For the time being, though, scaling to combat other rare diseases will have to wait. “If I didn’t have Castleman disease and we weren’t on the edge of so many breakthroughs, I would pursue that with everything,” Fajgenbaum says. But for now, he simply doesn’t have the bandwidth.

Message for Fellow Business School Graduates
Fajgenbaum suffered a third relapse while at Wharton, requiring a third debilitating round of seven chemo agents administered over a three-week cycle. But not only will he graduate on time with his class on Sunday, he was selected by a committee of his classmates to deliver the student commencement address.

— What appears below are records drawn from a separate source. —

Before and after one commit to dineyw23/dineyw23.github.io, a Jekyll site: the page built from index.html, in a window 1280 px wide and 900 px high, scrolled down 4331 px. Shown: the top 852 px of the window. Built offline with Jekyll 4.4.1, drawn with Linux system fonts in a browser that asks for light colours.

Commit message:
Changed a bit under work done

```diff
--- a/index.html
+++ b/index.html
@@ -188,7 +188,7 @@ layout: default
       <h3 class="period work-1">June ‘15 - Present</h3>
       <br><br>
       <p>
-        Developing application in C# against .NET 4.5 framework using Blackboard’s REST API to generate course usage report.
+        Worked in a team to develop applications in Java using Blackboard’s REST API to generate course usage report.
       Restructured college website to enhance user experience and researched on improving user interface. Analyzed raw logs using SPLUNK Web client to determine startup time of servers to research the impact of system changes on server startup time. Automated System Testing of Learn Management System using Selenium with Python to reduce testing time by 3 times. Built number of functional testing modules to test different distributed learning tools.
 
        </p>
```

So what does he plan to say? First, he wants to remind his fellow graduates that there are countless problems outside the traditional MBA industries that a business school education can help solve. “Your MBA puts you in a position to transform and overcome hurdles in any industry,” he says, not just investment banking or consulting.

Second, you can have impact even if you’re not a subject-matter expert. Business school graduates who know nothing about medicine can still be instrumental in driving research forward, by offering innovative strategies for motivating researchers or novel means of incentivizing collaboration, for example. “You can change and transform industries based on the unique resources you have developed here,” he says.

Last but not least, he will remind his class that it takes an army to make change. “We would have made one percent of the progress and breakthroughs we have made if it were me doing it by myself,” he underscores. Turn to your classmates, your colleagues—they will be there to support you.

On to His Dream Job
As his classmates toss their mortarboards skyward and head off to their post-MBA jobs, Fajgenbaum will continue on his mission to find a cure for the disease that still threatens his life. He has just accepted a full-time research position at Penn’s medical school that will allow him to spend 95 percent of his time researching Castleman disease. “It’s a dream come true,” he says.

Even though he is returning to medicine and research, he has every intention of turning to fellow Wharton graduates and future business school students for help and insights. “We desperately need smart business students to come up with solutions to these complex biomedical problems,” he says. “Not enough people are applying business strategies to biomedical problems,” he laments. “It’s a bunch of MDs and PhDs doing the best they can. But when we can get smart MDs and PhDs in the same room as smart MBAs—that’s when we can really come up with ideas that will change the world.”